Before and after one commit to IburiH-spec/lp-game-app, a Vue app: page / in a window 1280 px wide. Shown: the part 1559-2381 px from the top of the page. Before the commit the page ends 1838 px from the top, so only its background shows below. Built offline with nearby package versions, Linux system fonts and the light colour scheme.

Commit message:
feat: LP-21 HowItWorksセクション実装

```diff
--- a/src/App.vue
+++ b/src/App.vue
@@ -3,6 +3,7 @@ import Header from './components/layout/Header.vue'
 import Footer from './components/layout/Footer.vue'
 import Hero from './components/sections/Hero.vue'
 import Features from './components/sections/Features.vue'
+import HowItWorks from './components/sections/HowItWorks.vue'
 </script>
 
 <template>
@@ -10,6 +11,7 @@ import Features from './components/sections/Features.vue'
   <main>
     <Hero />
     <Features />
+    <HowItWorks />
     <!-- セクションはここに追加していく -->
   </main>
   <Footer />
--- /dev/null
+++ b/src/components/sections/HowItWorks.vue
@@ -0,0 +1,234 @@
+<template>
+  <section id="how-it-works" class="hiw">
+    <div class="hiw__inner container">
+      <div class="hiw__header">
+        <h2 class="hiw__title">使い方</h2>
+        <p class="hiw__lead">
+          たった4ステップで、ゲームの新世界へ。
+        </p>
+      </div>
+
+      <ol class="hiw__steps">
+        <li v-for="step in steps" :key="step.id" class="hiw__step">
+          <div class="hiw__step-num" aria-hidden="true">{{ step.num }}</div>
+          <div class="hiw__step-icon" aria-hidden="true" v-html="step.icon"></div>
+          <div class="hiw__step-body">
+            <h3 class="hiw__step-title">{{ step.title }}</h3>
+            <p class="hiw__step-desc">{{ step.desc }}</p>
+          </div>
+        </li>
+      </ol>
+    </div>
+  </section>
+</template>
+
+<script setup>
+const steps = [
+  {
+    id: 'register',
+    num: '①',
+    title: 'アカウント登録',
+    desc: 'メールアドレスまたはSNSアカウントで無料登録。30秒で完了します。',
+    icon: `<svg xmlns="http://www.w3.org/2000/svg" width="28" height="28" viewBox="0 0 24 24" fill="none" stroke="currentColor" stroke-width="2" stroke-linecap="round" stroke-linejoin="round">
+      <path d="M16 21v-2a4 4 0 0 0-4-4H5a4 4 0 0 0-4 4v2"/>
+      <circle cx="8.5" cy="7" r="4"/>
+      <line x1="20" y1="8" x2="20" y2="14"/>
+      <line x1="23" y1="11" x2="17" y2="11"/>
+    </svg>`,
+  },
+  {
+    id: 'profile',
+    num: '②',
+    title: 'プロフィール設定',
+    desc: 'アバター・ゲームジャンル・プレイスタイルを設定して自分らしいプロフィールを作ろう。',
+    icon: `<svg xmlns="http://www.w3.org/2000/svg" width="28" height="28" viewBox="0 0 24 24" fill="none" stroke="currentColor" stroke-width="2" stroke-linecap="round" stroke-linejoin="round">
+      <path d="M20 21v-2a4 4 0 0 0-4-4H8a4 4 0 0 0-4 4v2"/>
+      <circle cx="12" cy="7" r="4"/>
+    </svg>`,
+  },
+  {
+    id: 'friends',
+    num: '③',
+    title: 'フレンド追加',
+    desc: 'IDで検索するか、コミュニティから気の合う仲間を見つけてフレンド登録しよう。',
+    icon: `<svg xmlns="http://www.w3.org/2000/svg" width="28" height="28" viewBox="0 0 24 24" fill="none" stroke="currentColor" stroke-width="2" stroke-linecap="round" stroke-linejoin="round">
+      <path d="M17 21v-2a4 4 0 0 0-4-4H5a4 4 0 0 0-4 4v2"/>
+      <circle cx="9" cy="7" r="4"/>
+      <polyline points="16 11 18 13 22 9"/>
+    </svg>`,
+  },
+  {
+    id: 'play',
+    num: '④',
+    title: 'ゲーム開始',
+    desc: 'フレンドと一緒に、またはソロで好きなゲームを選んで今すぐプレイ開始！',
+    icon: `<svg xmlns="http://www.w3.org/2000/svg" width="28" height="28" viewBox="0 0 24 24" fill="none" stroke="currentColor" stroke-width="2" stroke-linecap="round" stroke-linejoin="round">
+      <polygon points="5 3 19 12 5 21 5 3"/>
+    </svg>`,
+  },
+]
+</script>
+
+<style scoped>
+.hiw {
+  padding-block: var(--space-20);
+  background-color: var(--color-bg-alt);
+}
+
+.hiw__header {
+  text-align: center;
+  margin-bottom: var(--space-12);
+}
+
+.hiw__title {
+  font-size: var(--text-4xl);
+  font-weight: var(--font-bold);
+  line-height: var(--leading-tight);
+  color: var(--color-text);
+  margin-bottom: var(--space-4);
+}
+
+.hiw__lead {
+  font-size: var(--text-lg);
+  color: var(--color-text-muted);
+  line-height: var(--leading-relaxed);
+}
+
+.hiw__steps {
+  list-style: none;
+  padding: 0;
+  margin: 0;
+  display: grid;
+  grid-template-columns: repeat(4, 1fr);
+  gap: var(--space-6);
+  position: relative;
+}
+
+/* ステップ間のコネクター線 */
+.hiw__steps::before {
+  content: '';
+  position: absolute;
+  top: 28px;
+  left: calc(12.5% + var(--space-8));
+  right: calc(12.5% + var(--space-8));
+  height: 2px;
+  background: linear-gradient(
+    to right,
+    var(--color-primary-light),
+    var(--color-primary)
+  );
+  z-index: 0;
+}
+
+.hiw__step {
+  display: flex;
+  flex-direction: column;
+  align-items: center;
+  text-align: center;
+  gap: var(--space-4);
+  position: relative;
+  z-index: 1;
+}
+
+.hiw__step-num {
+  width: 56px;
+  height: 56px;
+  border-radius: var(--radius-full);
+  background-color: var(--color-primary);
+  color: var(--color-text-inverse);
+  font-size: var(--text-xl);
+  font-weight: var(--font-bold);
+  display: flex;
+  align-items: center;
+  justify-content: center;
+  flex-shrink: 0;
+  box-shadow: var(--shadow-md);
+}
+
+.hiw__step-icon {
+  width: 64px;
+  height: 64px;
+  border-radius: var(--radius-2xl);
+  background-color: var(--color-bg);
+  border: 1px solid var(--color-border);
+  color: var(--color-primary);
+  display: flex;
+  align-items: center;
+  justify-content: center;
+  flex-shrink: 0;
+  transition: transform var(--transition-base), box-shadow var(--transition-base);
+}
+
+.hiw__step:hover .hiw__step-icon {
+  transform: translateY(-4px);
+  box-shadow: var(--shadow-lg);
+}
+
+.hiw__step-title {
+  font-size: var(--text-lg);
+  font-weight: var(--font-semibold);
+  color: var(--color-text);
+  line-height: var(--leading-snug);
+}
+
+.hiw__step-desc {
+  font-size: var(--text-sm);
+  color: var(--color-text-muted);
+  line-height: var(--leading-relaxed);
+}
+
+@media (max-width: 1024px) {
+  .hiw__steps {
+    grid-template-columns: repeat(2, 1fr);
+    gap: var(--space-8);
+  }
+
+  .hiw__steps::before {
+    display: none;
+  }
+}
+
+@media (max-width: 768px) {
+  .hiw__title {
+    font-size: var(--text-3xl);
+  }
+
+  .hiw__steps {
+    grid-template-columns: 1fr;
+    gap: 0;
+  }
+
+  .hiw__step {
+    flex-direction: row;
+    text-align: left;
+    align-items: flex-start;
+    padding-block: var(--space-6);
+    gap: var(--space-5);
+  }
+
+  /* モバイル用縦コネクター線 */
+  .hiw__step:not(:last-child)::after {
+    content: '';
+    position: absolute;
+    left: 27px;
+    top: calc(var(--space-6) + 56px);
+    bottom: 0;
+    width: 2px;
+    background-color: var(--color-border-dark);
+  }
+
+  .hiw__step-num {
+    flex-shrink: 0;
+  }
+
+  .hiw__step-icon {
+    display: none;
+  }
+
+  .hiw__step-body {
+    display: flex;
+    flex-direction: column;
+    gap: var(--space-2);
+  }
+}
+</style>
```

####################

## WHAT IS EXPECTED
Lines of the material that contain the word "direction" are to be gathered.

## RESULT
+  flex-direction: column;
+    flex-direction: row;
+    flex-direction: column;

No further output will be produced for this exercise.